The Face Behind the Story
I've commented on the dilemma of self-published books which tell a story less than perfectly, thus losing their targeted audiences. Today I want to validate the existence of all those self-published books.
As the number of professionally published books diminishes, self-published book numbers are increasing. The result has been a sort of bastardized print medium with the problems inherent to any thing accomplished by amateurs.
The overwhelming majority of self-pubs never make a dime for their authors. And yet, they keep coming. Why? Why put into print a story which has little or no chance of even being read, let alone turning a profit?
I think what drives us to self-pub, or pub any way we can, is the need to tell a story. These myriad stories are a means of claiming visibility in the world and acknowledging our existence. Without them, we are unclear not only of who is listening, but of who is speaking.
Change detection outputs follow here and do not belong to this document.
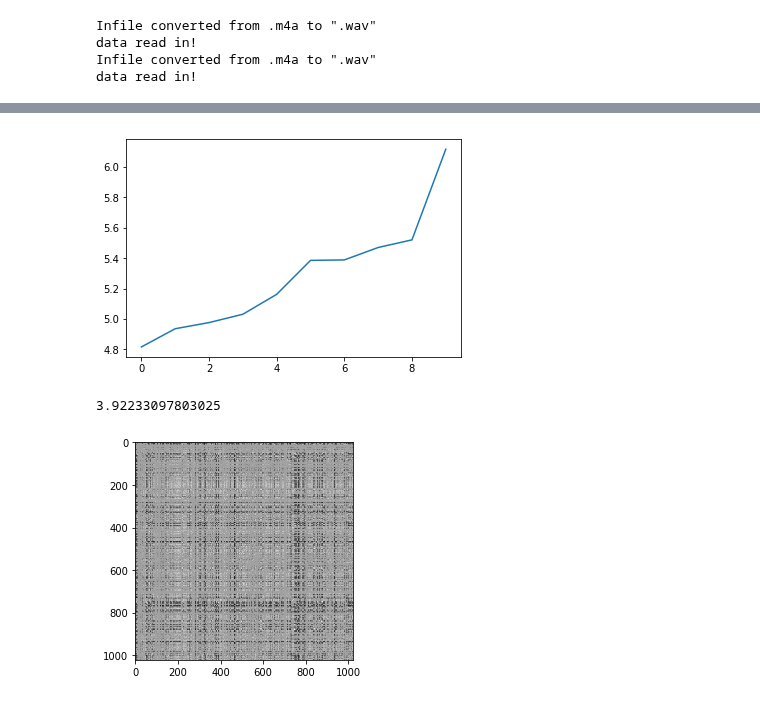
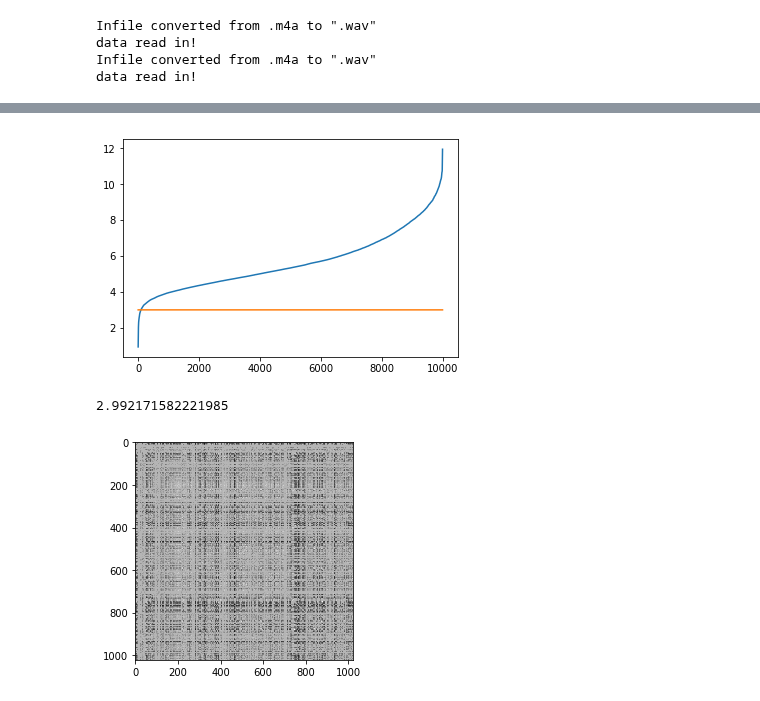
Before and after one commit to dkohlsdorf/wdp-ds, a Jupyter notebook: scripts/AgglomerativeClusteringDTW.ipynb, the cells around one changed output, grey strips where cells are left out. Cells and saved outputs as stored; diff of their text form; code cells hidden in the pictures.

```diff
--- a/scripts/AgglomerativeClusteringDTW.ipynb
+++ b/scripts/AgglomerativeClusteringDTW.ipynb
@@ -146,3 +146,11 @@ data read in!
 # %%
 import pickle
 pickle.dump( latent, open( "data.p", "wb" ) )
+# %%
+import pickle
+import matplotlib.pyplot as plt
+
+latent = pickle.load( open( "data.p", "rb" ) )
+x = [len(l[0]) for l in latent]
+plt.hist(x, bins=100)
+plt.show()
@@ -215,33 +204,38 @@ pickle.dump(distances, open( "distances.p", "wb" ) )
 # %%
+import numpy as np
 import pickle
 import matplotlib.pyplot as plt
+import random
 
-latent = pickle.load( open( "data.p", "rb" ) )
+latent    = pickle.load( open( "data.p", "rb" ) )
 distances = pickle.load( open( "distances.p", "rb" ) )
 
 for i in range(len(distances)):
     for j in range(len(distances)):
         if not np.isinf(distances[i][j]):
             distances[i][j] /= len(latent[i][0]) + len(latent[j][0])
 
 f = [f for f in distances.flatten() if not np.isinf(f)]
-plt.plot(sorted(f[0:10]))
+random.shuffle(f)
+th = np.percentile(f, 1)
+
+plt.plot(sorted(f[0:10000]))
+plt.plot(np.ones(10000) * th)
 plt.show()
-th = np.percentile(f, 10)
 print(th)
 
 for i in range(len(distances)):
     for j in range(len(distances)):
         if np.isinf(distances[i][j]):
             distances[i][j] = distances[j][i]
         if np.isinf(distances[i][j]):
             distances[i][j] = th + 1
 
 plt.imshow(np.mean(distances) - distances, cmap='gray')
 plt.show()
 # %% [output]
-[figure, old version]
+[figure, new version]
-3.92233097803025
+2.992171582221985
 [figure]
 # %%
 pickle.dump(distances, open( "distances_normal.p", "wb" ) )
```
Also changed, not shown: parts of 5 cells of this notebook.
Sanity in this age of electronic, impersonal friendships still requires face-to-face recognition. And our stories are part of the geography of our faces.